Ghostly Encounters on Google
Spirit Photography, Reverse Image Search and Urban Critique in Baltimore

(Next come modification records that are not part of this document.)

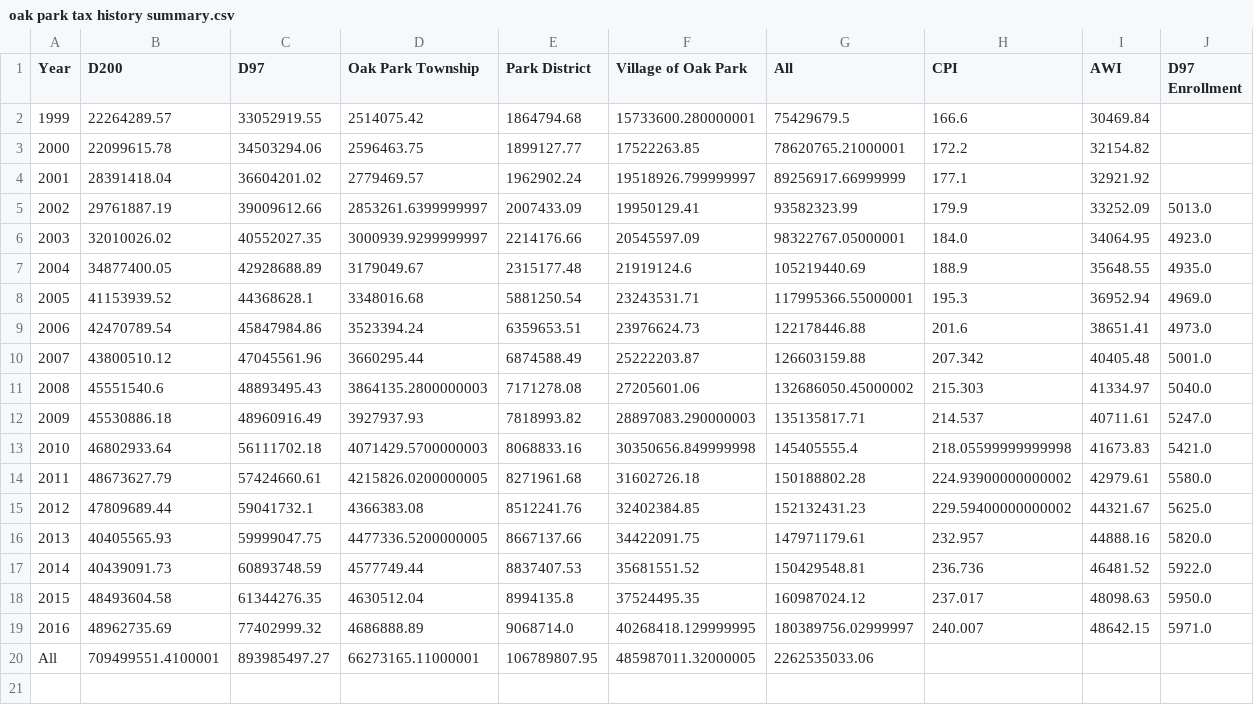
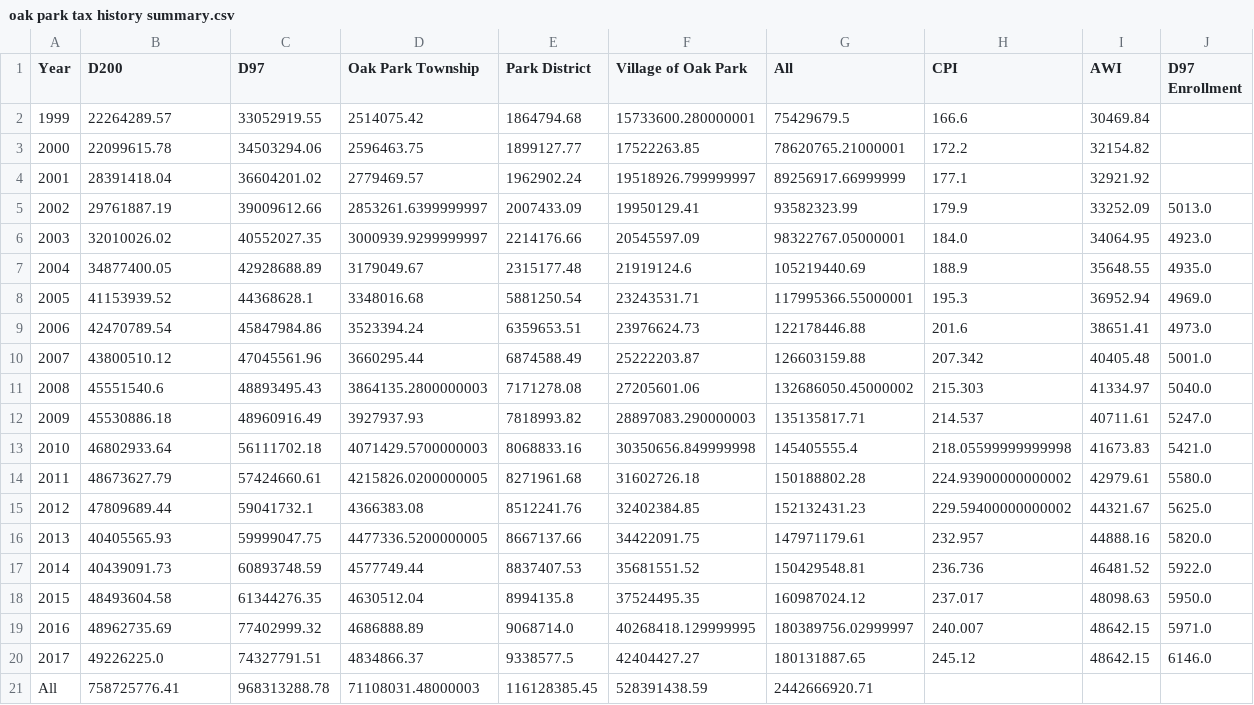
Before and after one commit to jvanderberg/oakparktaxdata, a CSV file: oak park tax history summary.csv, drawn as a sheet.

```diff
--- a/oak park tax history summary.csv
+++ b/oak park tax history summary.csv
@@ -19,2 +19,3 @@ Year,D200,D97,Oak Park Township,Park District,Village of Oak Park,All,CPI,AWI,D9
 2016,48962735.69,77402999.32,4686888.89,9068714.0,40268418.129999995,180389756.02999997,240.007,48642.15,5971.0
-All,709499551.4100001,893985497.27,66273165.11000001,106789807.95,485987011.32000005,2262535033.06,,,
+2017,49226225.0,74327791.51,4834866.37,9338577.5,42404427.27,180131887.65,245.12,48642.15,6146.0
+All,758725776.41,968313288.78,71108031.48000003,116128385.45,528391438.59,2442666920.71,,,
```
Also changed, not shown: awi.csv, oak park tax history.csv, 9 other files.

In 1866, Alfred Russell Wallace proclaimed a “new branch of anthropology” premised on the Spiritualist movement that was then exploding in popularity in England. For Wallace, that anthropology would revolve around a growing body of highly disputed evidence of life after death. While séances were one major site for the evidence of spirits, other technologies were also important to the new religion, including spirit photography, where ghostly figures or more amorphous, ectoplasmic emanations would appear in photographs next to (living) humans sitting for their portraits. Although these photographs brought solace to those missing their loved ones, they were also windows onto a future utopia; after all, the afterlife was a place where humans would continue to grow and develop into more perfect beings, beings who had come back to help guide their still living compatriots. While these photos appear to us today to be clumsy double exposures, they suggest—along with their twentieth-century counterparts in Dadaist montage—a source of social critique. And, indeed, Spiritualism was readily embraced by social progressives of the day for just these reasons. Interpellating other images onto a photograph both breaks the illusion of objectivity in realist photography and opens a space of critique by conjuring absence and opening the indexicality of the photograph. In so doing, spirit photography anticipates the challenges digitization, manipulation and algorithmically generated images raise to the indexical truth-value of the image.1 In this essay, I extend Wallace’s “new anthropology” to urban applications of reverse image search, where search engines apply a combination of indexed images, neural networks and machine learning in order to identify the same or similar images across huge databases. Although mostly utilized for locating copyright infringement, uncovering catfishing or identifying locations, reverse image search also suggests a series of alternative “spirits” to photos of urban spaces. In Baltimore, where my research has concentrated on issues of urban gentrification and abandonment, reverse image searches of Baltimore’s spaces reveal other possibilities—alternatives to urban divestment. For example, a search based on a photo of a boarded up block of stores in West Baltimore generates images of bustling mercantile districts in cities all over the world. Each of these images, in turn, is an argument against the neoliberal algebra that has laid waste to cities and compounded poverty and segregation. By overlaying images of Baltimore streets and facades with these ghosts of other urban possibilities, I attempt to summon an anthropology of critical future possibilities. In so doing, I identify another role for digital technologies: one that conjures absent possibilities into urban presents through regimes of Big Data that would otherwise be used for surveillance. The end of the essay finds me revisiting Wallace’s “new branch of anthropology,” not to revive his call for the study of ghosts, but for our work to include spirits of the future in our critiques of present inequality.